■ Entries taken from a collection
########

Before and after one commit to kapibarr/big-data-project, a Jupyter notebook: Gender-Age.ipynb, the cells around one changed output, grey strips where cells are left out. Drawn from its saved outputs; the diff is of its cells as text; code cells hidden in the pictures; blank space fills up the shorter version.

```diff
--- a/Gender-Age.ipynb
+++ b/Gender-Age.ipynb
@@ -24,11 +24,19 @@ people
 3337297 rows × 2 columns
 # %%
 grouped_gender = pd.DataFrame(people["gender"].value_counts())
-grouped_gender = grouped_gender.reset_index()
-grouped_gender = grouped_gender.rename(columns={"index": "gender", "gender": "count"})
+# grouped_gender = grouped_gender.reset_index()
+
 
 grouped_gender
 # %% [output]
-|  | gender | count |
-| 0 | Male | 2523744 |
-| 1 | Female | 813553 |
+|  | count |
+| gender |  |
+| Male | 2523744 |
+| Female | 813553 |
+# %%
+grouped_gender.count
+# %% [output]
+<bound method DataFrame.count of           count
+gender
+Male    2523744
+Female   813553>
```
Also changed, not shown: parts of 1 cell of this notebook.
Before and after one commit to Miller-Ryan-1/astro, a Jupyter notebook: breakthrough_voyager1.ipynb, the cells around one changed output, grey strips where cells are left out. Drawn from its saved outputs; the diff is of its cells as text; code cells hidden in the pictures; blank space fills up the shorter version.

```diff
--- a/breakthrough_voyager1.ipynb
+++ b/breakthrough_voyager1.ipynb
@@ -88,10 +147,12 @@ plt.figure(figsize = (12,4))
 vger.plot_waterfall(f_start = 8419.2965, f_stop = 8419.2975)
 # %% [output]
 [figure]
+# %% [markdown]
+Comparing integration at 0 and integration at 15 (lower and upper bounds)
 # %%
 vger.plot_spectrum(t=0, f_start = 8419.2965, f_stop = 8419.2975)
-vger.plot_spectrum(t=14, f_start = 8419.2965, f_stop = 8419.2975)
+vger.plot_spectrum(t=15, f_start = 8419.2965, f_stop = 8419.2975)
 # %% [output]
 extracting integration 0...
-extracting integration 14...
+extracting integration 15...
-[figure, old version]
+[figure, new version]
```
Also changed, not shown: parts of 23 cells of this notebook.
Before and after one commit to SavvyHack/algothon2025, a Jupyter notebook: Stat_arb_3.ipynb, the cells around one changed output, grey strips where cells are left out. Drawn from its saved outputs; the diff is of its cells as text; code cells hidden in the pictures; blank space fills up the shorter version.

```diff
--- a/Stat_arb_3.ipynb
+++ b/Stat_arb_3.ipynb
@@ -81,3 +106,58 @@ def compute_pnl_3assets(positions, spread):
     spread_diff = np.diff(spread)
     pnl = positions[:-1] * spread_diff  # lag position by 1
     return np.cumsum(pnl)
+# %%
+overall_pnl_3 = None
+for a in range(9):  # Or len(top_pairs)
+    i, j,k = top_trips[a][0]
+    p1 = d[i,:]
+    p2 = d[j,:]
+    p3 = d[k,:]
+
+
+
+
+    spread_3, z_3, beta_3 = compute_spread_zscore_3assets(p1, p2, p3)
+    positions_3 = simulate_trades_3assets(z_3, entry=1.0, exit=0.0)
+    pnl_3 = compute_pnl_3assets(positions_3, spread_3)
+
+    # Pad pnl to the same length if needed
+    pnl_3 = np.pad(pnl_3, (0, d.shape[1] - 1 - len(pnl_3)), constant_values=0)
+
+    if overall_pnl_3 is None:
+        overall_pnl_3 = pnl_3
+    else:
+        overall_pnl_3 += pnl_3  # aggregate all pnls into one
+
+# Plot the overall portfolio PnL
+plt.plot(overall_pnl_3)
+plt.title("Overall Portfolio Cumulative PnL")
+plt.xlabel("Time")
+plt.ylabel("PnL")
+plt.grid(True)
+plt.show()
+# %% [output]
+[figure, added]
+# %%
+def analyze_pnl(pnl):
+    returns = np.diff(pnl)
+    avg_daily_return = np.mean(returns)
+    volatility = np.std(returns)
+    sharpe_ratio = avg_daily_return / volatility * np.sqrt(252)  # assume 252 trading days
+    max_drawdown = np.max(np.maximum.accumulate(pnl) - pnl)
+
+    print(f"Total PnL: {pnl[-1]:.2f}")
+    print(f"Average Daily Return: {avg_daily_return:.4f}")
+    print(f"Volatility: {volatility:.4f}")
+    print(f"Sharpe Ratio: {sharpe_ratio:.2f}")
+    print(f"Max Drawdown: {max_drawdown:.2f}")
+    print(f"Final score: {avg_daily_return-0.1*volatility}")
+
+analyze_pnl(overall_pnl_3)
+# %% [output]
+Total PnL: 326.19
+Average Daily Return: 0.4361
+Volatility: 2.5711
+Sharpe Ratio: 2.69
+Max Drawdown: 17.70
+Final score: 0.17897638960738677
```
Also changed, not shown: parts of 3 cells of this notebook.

########

■ EXERCISE BRIEF
Search the records for the word "people". Copy every line that has it.

■ THE ANSWER
@@ -24,11 +24,19 @@ people
 grouped_gender = pd.DataFrame(people["gender"].value_counts())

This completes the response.